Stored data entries
+---+

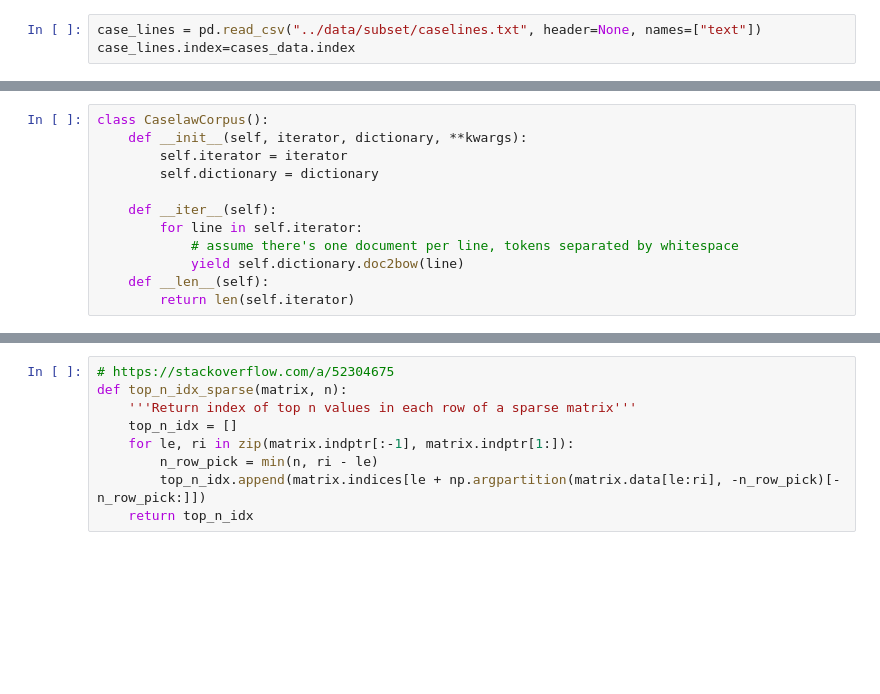
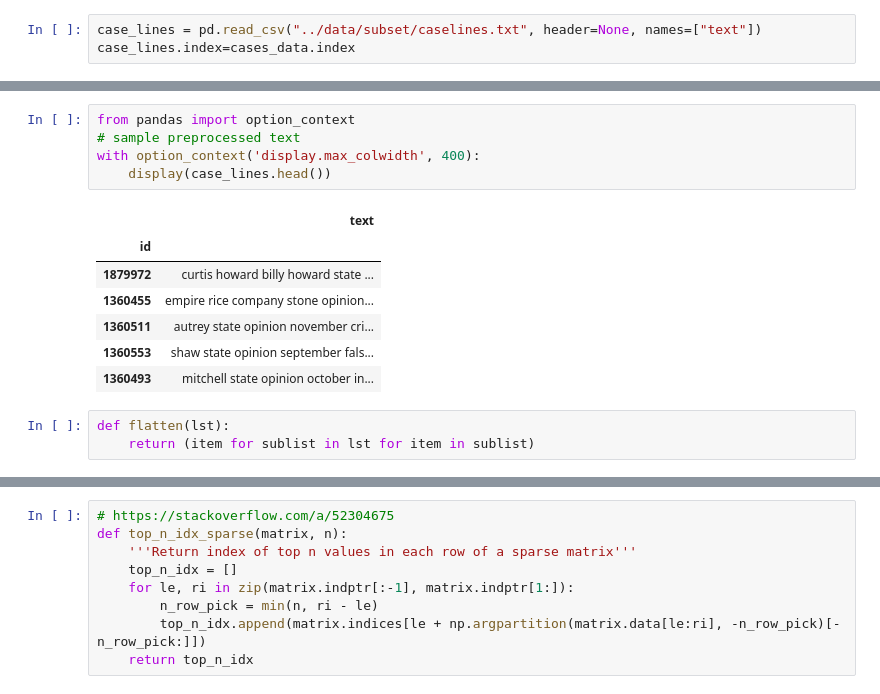
Before and after one commit to parambharat/cs109b-grp9-final-project, a Jupyter notebook: notebooks/data_wrangling.ipynb, the cells around one changed output, grey strips where cells are left out. Drawn from its saved outputs; the diff is of its cells as text; blank space fills up the shorter version.

Commit message:
update : add text processing comments and notes

```diff
--- a/notebooks/data_wrangling.ipynb
+++ b/notebooks/data_wrangling.ipynb
@@ -649,12 +594,16 @@ class CaselineIterator:
-# %%
-class CaselawCorpus():
-    def __init__(self, iterator, dictionary, **kwargs):
-        self.iterator = iterator
-        self.dictionary = dictionary
-
-    def __iter__(self):
-        for line in self.iterator:
-            # assume there's one document per line, tokens separated by whitespace
-            yield self.dictionary.doc2bow(line)
-    def __len__(self):
-        return len(self.iterator)
+# %%
+from pandas import option_context
+# sample preprocessed text
+with option_context('display.max_colwidth', 400):
+    display(case_lines.head())
+# %% [output]
+|  | text |
+| id |  |
+| 1879972 | curtis howard billy howard state ... |
+| 1360455 | empire rice company stone opinion... |
+| 1360511 | autrey state opinion november cri... |
+| 1360553 | shaw state opinion september fals... |
+| 1360493 | mitchell state opinion october in... |
+# %%
+def flatten(lst):
+    return (item for sublist in lst for item in sublist)
```
Also changed, not shown: parts of 61 cells of this notebook.
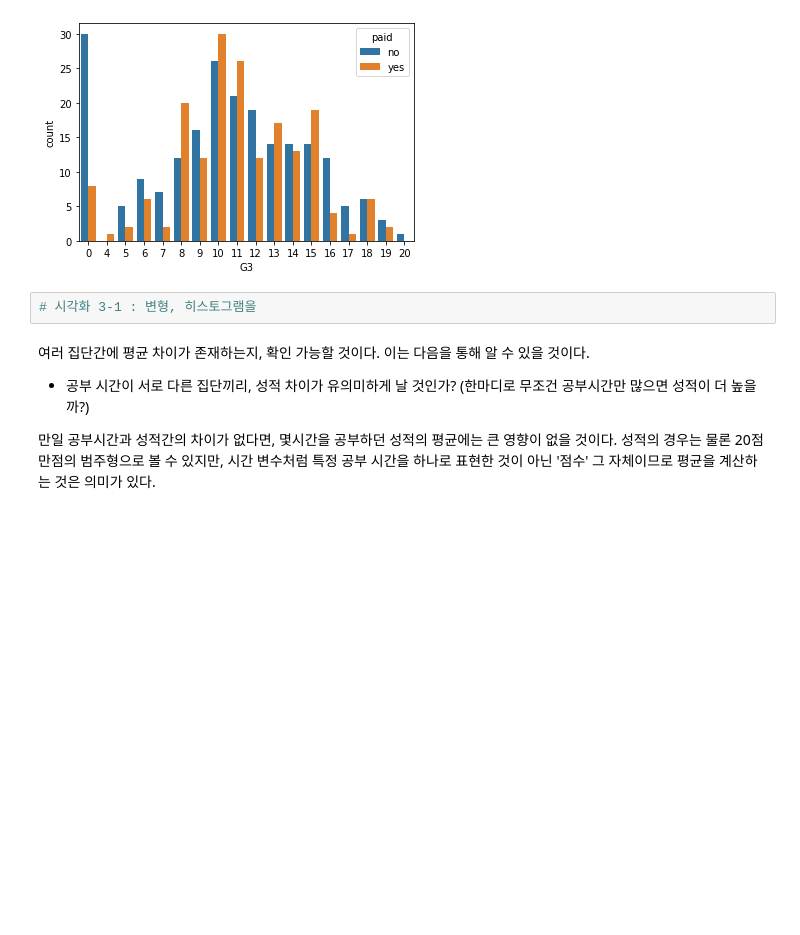
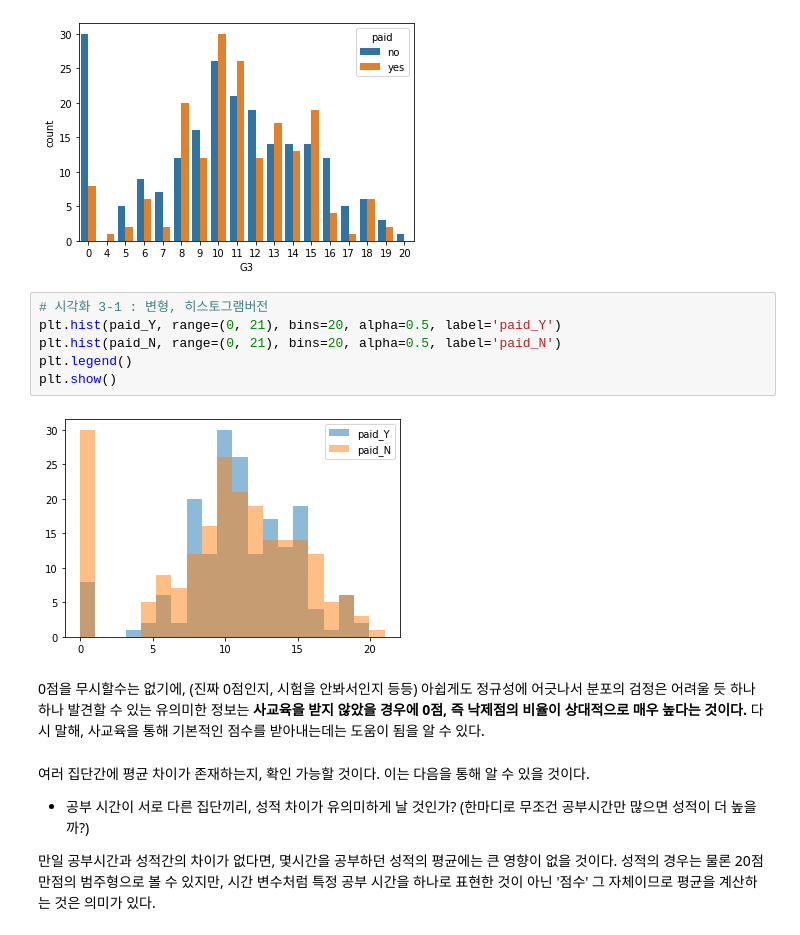
Before and after one commit to SeongwonTak/Data_Practices, a Jupyter notebook: EDA_Practice_SecondarySchoolStudent.ipynb, the cells around one changed output. Cells and saved outputs as stored; diff of their text form; blank space fills up the shorter version.

```diff
--- a/EDA_Practice_SecondarySchoolStudent.ipynb
+++ b/EDA_Practice_SecondarySchoolStudent.ipynb
@@ -166,8 +167,16 @@ sns.countplot(x='G3', data=df, hue='paid')
 # %% [output]
 <matplotlib.axes._subplots.AxesSubplot at 0x...>
 [figure]
-# %%
-# 시각화 3-1 : 변형, 히스토그램을
+# %%
+# 시각화 3-1 : 변형, 히스토그램버전
+plt.hist(paid_Y, range=(0, 21), bins=20, alpha=0.5, label='paid_Y')
+plt.hist(paid_N, range=(0, 21), bins=20, alpha=0.5, label='paid_N')
+plt.legend()
+plt.show()
+# %% [output]
+[figure, added]
+# %% [markdown]
+0점을 무시할수는 없기에, (진짜 0점인지, 시험을 안봐서인지 등등) 아쉽게도 정규성에 어긋나서 분포의 검정은 어려울 듯 하나 하나 발견할 수 있는 유의미한 정보는 **사교육을 받지 않았을 경우에 0점, 즉 낙제점의 비율이 상대적으로 매우 높다는 것이다.**  다시 말해, 사교육을 통해 기본적인 점수를 받아내는데는 도움이 됨을 알 수 있다.
 # %% [markdown]
 여러 집단간에 평균 차이가 존재하는지, 확인 가능할 것이다.
 이는 다음을 통해 알 수 있을 것이다.
```
Also changed, not shown: parts of 17 cells of this notebook.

+---+

PROBLEM TO WORK ON
Write out every line from the data above that includes "Before".

ANSWER BOX
Before and after one commit to parambharat/cs109b-grp9-final-project, a Jupyter notebook: notebooks/data_wrangling.ipynb, the cells around one changed output, grey strips where cells are left out. Drawn from its saved outputs; the diff is of its cells as text; blank space fills up the shorter version.
Before and after one commit to SeongwonTak/Data_Practices, a Jupyter notebook: EDA_Practice_SecondarySchoolStudent.ipynb, the cells around one changed output. Cells and saved outputs as stored; diff of their text form; blank space fills up the shorter version.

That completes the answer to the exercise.